→ WORK TO BE COMPLETED
Copy the entries that appear below in full, leaving out any picture among them.

********

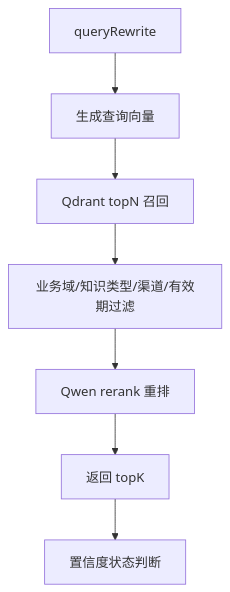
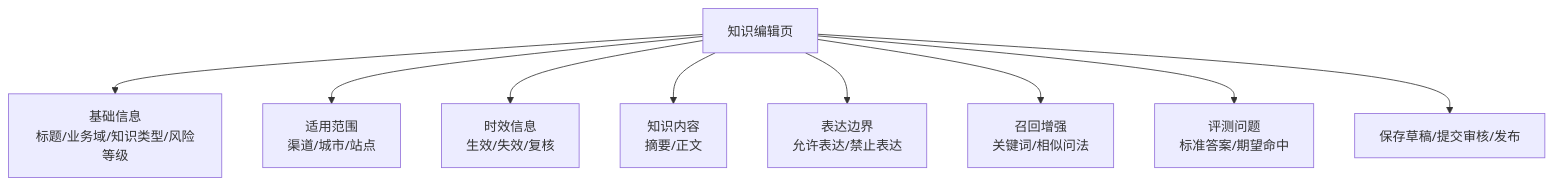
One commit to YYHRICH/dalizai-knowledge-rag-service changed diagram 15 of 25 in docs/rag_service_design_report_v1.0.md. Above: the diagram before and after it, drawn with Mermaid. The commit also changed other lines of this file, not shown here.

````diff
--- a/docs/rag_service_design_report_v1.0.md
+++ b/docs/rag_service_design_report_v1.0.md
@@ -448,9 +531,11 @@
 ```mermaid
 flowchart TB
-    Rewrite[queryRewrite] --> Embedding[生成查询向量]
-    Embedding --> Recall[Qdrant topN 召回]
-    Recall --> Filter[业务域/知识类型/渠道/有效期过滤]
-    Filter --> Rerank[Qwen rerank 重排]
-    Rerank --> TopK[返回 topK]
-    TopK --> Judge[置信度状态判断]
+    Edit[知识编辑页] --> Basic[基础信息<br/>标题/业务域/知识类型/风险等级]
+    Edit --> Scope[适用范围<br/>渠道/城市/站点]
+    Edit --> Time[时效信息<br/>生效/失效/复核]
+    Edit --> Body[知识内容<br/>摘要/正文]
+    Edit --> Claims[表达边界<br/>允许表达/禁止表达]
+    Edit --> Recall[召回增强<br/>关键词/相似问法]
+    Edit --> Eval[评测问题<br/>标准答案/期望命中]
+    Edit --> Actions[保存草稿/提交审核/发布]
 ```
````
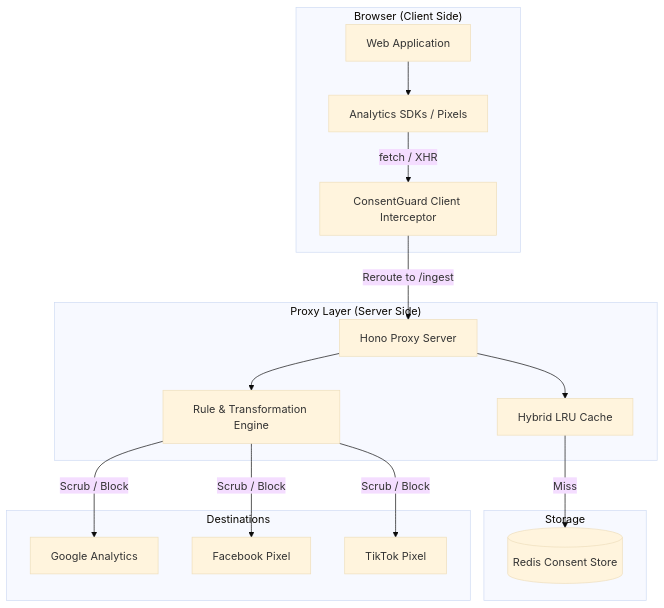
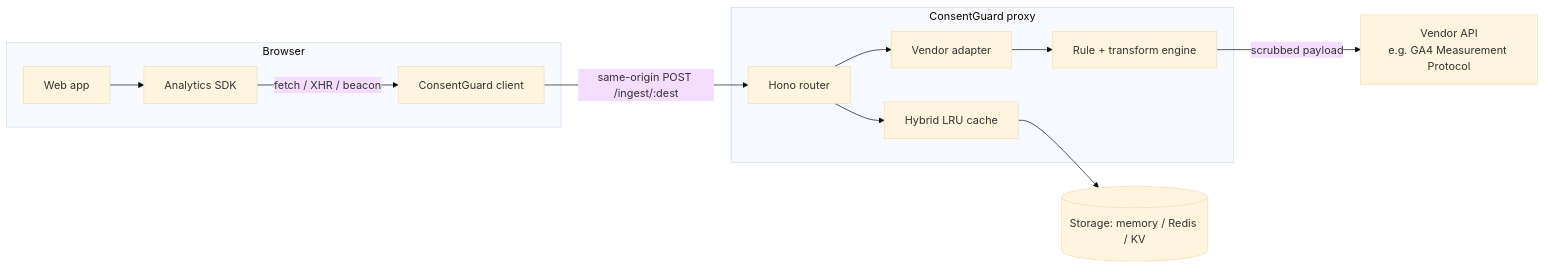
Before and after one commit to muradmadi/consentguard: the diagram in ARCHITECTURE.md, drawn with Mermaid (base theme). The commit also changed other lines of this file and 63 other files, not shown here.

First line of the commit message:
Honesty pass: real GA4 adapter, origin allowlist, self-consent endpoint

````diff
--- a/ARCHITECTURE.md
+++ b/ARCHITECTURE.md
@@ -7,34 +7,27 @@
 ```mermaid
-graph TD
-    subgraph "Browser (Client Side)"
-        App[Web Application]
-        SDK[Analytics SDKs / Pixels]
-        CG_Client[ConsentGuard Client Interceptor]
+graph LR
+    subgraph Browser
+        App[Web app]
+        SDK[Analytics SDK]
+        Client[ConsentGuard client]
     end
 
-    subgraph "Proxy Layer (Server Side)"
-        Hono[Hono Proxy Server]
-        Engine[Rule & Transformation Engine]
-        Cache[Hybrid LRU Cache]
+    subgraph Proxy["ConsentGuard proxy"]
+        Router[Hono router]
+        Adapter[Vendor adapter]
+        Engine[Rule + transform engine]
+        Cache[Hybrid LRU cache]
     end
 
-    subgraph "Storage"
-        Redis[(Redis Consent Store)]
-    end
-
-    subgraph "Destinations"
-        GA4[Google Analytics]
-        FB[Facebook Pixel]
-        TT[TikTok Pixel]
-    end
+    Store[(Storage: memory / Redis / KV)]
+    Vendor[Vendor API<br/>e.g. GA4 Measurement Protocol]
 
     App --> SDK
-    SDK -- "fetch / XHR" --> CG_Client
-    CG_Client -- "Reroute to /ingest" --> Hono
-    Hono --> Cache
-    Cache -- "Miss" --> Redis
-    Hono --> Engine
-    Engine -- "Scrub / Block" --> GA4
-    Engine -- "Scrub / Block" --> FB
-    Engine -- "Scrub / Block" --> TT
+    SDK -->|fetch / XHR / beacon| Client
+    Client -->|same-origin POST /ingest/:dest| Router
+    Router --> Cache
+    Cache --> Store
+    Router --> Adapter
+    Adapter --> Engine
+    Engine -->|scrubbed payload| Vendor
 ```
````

********

→ EXERCISE RESPONSE
One commit to YYHRICH/dalizai-knowledge-rag-service changed diagram 15 of 25 in docs/rag_service_design_report_v1.0.md. Above: the diagram before and after it, drawn with Mermaid. The commit also changed other lines of this file, not shown here.

````diff
--- a/docs/rag_service_design_report_v1.0.md
+++ b/docs/rag_service_design_report_v1.0.md
@@ -448,9 +531,11 @@
 ```mermaid
 flowchart TB
-    Rewrite[queryRewrite] --> Embedding[生成查询向量]
-    Embedding --> Recall[Qdrant topN 召回]
-    Recall --> Filter[业务域/知识类型/渠道/有效期过滤]
-    Filter --> Rerank[Qwen rerank 重排]
-    Rerank --> TopK[返回 topK]
-    TopK --> Judge[置信度状态判断]
+    Edit[知识编辑页] --> Basic[基础信息<br/>标题/业务域/知识类型/风险等级]
+    Edit --> Scope[适用范围<br/>渠道/城市/站点]
+    Edit --> Time[时效信息<br/>生效/失效/复核]
+    Edit --> Body[知识内容<br/>摘要/正文]
+    Edit --> Claims[表达边界<br/>允许表达/禁止表达]
+    Edit --> Recall[召回增强<br/>关键词/相似问法]
+    Edit --> Eval[评测问题<br/>标准答案/期望命中]
+    Edit --> Actions[保存草稿/提交审核/发布]
 ```
````
Before and after one commit to muradmadi/consentguard: the diagram in ARCHITECTURE.md, drawn with Mermaid (base theme). The commit also changed other lines of this file and 63 other files, not shown here.

First line of the commit message:
Honesty pass: real GA4 adapter, origin allowlist, self-consent endpoint

````diff
--- a/ARCHITECTURE.md
+++ b/ARCHITECTURE.md
@@ -7,34 +7,27 @@
 ```mermaid
-graph TD
-    subgraph "Browser (Client Side)"
-        App[Web Application]
-        SDK[Analytics SDKs / Pixels]
-        CG_Client[ConsentGuard Client Interceptor]
+graph LR
+    subgraph Browser
+        App[Web app]
+        SDK[Analytics SDK]
+        Client[ConsentGuard client]
     end
 
-    subgraph "Proxy Layer (Server Side)"
-        Hono[Hono Proxy Server]
-        Engine[Rule & Transformation Engine]
-        Cache[Hybrid LRU Cache]
+    subgraph Proxy["ConsentGuard proxy"]
+        Router[Hono router]
+        Adapter[Vendor adapter]
+        Engine[Rule + transform engine]
+        Cache[Hybrid LRU cache]
     end
 
-    subgraph "Storage"
-        Redis[(Redis Consent Store)]
-    end
-
-    subgraph "Destinations"
-        GA4[Google Analytics]
-        FB[Facebook Pixel]
-        TT[TikTok Pixel]
-    end
+    Store[(Storage: memory / Redis / KV)]
+    Vendor[Vendor API<br/>e.g. GA4 Measurement Protocol]
 
     App --> SDK
-    SDK -- "fetch / XHR" --> CG_Client
-    CG_Client -- "Reroute to /ingest" --> Hono
-    Hono --> Cache
-    Cache -- "Miss" --> Redis
-    Hono --> Engine
-    Engine -- "Scrub / Block" --> GA4
-    Engine -- "Scrub / Block" --> FB
-    Engine -- "Scrub / Block" --> TT
+    SDK -->|fetch / XHR / beacon| Client
+    Client -->|same-origin POST /ingest/:dest| Router
+    Router --> Cache
+    Cache --> Store
+    Router --> Adapter
+    Adapter --> Engine
+    Engine -->|scrubbed payload| Vendor
 ```
````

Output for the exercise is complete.